Brazilian Capoeira

by Willa

When I lived in Rio, I went to watch my roommate play capoeira. It is beautiful to watch, and it too has an energy that is like a drug. Capoeira was created by the slaves of Africa, and was brought to Brasil where it was used to resist oppression and to sustain the culture of their roots. Even after the end of slavery, people continued to play capoeira. But without work, many individuals turned to gangs and the practice of capoeira became closely associated with crime. For this reason, capoeira was outlawed in Brasil in 1882. Thus, people were forced to disguise their fighting as a form of dance, and modern capoeira was born. It was not until 1918, when Mestre Bimba demonstrated the art in front of President Getúlio Vargas and developed a moral code to be practiced along with capoeira, that the ban against capoeira was lifted. Bimba later opened the first school of capoeira in 1937, and it finally became recognized as a national Brazilian sport. He is also held responsible for the differentiation between the two main types of capoeira, Angola and Regional.

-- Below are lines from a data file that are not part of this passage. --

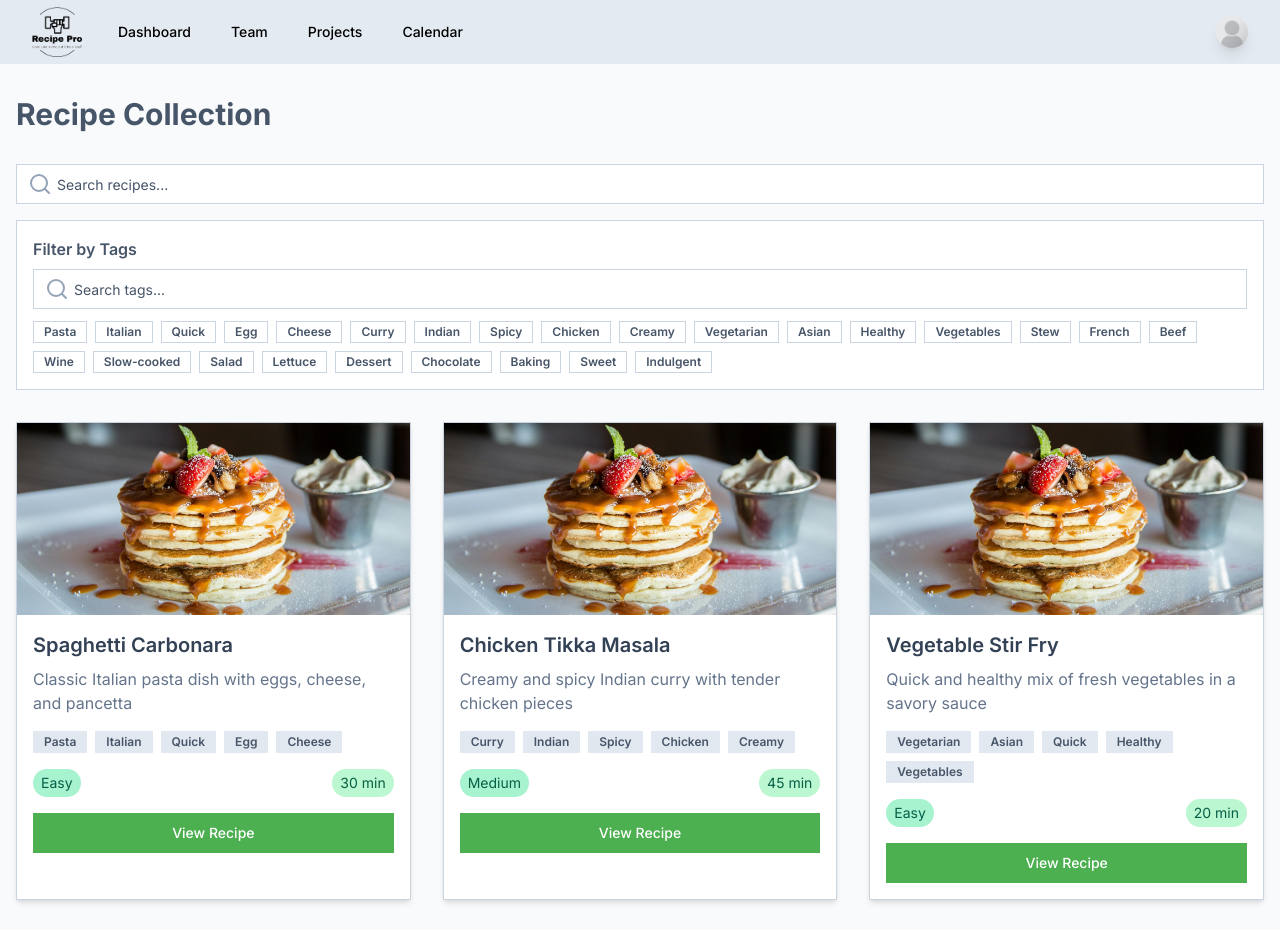
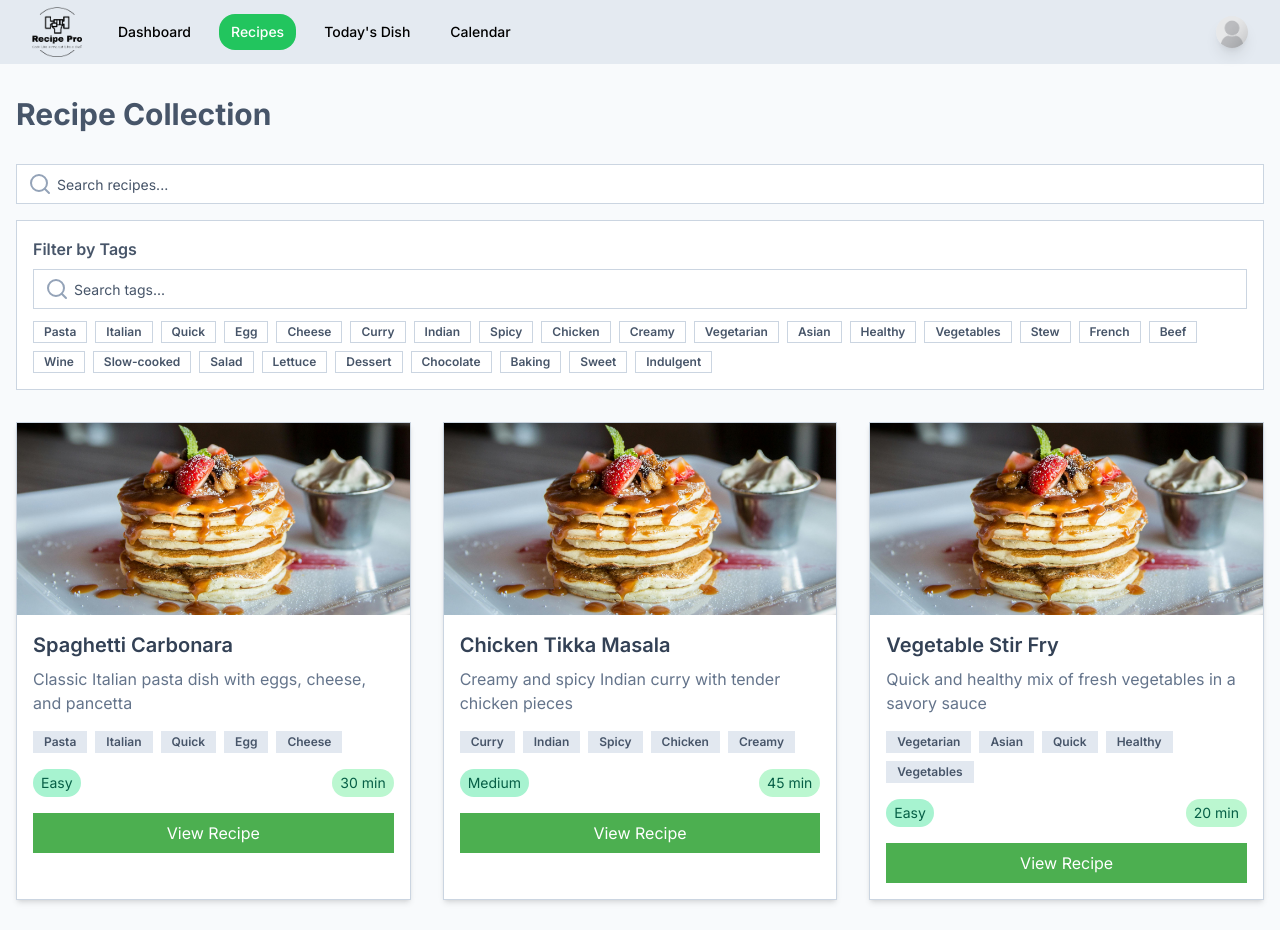
Before and after one commit to AbooSalh/Recipe-Pro, a Next.js app in the folder recipe-pro-client/: page /recipes in a window 1280 px wide. Shown: the top 930 px of the page. Built offline with nearby package versions, Linux system fonts and the light colour scheme.

Commit message:
fixing some redirects from links

```diff
--- a/recipe-pro-client/src/app/recipes/page.tsx
+++ b/recipe-pro-client/src/app/recipes/page.tsx
@@ -2,11 +2,11 @@
 
 import { useState, useEffect } from "react";
 import { Search, X } from "lucide-react";
-import { Button } from "@/components/ui/button";
 import { Input } from "@/components/ui/input";
 import { Badge } from "@/components/ui/badge";
 import { recipes } from "@/utils/placeholders";
 import Image from "next/image";
+import Link from "next/link";
 
 export default function RecipeProductsPage() {
   const [searchTerm, setSearchTerm] = useState("");
@@ -155,9 +155,12 @@ export default function RecipeProductsPage() {
                     {recipe.time}
                   </span>
                 </div>
-                <Button className="w-full bg-[#4CAF50] text-white hover:bg-[#81C784] rounded-lg">
+                <Link
+                  href={`/recipes/${recipe.id}`}
+                  className="w-full text-center p-2 block bg-[#4CAF50] text-white hover:bg-[#81C784] hover:rounded-xl transition-all"
+                >
                   View Recipe
-                </Button>
+                </Link>
               </div>
             </div>
           ))}
--- a/recipe-pro-client/src/components/navbar/utils.ts
+++ b/recipe-pro-client/src/components/navbar/utils.ts
@@ -1,7 +1,7 @@
 export const navigation = [
   { name: "Dashboard", href: "/dashboard", current: true },
-  { name: "Team", href: "/team", current: false },
-  { name: "Projects", href: "/projects", current: false },
+  { name: "Recipes", href: "/recipes", current: false },
+  { name: "Today's Dish", href: "/today-dish", current: false },
   { name: "Calendar", href: "/calendar", current: false },
 ];
 //! needs testing
```
Lines whose indentation alone changed are shown as unchanged.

During your time in Rio, I truly recommend watching, if not participating in, a capoeira class. If you want to learn a little more about capoeira in the context of today’s Brasil, I recommend watching the movie “Slums, Drums, and Capoeira”, which shows how the dance is used in the favela of Rocinha as an means of providing alternatives to the life of violence normally found in the favelas. Axe in Capoeira means the connection with the roots, a special energy to be developed the Capoeirista. The team plays an instrument called the berimbau (which I tried to play but am terrible at, my hand is just not strong enough) along with a bateria. Players form a “roda” or a circle in the middle of which two players fight while the beat of the music and the singing of the teammates fill whatever space you are in. Songs tell stories of life and love, give inspiration, tell histories, or even make jokes. The style of the dance will depend strongly on the tone of music being played.

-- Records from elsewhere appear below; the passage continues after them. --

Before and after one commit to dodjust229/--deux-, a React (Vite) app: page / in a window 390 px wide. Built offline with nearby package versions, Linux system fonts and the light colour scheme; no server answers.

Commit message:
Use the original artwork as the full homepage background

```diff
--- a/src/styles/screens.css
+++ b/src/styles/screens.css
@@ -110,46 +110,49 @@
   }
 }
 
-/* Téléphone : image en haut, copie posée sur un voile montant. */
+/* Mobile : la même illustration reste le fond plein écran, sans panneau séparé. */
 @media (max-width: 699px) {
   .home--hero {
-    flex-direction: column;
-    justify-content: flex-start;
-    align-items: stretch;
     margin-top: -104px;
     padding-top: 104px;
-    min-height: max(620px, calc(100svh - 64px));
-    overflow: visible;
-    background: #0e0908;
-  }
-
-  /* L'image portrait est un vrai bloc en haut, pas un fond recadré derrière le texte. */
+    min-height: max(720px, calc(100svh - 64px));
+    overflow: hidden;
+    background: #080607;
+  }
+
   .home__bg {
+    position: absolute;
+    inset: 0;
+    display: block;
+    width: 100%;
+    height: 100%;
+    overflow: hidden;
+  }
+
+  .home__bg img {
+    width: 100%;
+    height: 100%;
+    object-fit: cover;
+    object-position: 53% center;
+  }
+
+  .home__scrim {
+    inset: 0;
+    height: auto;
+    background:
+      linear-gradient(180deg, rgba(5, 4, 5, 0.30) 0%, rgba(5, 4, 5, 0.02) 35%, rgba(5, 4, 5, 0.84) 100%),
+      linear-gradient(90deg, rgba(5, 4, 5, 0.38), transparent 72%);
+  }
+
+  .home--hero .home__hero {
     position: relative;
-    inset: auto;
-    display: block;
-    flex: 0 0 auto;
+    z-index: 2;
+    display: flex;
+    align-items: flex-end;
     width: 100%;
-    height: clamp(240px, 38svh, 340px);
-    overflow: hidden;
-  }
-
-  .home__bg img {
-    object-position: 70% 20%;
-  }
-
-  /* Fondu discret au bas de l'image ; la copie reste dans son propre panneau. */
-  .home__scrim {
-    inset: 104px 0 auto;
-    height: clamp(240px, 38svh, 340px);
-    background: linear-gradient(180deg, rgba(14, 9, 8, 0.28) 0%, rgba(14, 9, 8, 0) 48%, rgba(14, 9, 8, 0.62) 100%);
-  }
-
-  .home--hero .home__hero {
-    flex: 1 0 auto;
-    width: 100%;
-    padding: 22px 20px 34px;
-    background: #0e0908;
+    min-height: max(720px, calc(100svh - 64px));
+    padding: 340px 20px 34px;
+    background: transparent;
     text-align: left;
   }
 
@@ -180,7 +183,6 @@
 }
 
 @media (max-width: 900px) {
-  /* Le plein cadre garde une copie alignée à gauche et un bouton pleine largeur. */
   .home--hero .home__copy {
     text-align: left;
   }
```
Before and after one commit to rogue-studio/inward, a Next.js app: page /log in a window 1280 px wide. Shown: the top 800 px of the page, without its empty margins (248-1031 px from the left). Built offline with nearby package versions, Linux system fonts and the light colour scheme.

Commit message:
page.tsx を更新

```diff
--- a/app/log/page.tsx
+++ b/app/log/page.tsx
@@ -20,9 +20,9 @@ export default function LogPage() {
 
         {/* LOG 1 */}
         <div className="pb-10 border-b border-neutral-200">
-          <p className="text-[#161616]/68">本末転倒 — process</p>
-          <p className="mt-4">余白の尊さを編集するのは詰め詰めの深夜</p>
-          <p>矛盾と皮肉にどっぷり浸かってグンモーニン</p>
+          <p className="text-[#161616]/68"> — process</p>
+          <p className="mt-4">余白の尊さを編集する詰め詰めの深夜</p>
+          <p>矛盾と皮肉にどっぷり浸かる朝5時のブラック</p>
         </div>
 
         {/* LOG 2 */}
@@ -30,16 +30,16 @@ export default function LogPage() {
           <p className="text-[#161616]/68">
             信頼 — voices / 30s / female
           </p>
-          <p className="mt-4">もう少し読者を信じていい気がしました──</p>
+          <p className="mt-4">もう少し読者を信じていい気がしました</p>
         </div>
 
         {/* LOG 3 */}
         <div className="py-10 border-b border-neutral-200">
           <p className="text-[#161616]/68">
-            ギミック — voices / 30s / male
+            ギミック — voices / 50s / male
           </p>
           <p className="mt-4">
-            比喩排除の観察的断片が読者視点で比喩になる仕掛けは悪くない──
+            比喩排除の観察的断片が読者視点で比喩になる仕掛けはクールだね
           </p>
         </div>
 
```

For hours I watched my roommate and his fellow Capoeiristas flow back and forth, molding themselves to the movements of their teammates, concentrating on each other’s eyes while they flipped and kicked and swayed. Even in that short time, I felt how something like this could help to sustain a people during times of suffering, just as the chanting and movements of davening gave strength to my people, the Jews, during their times of struggle.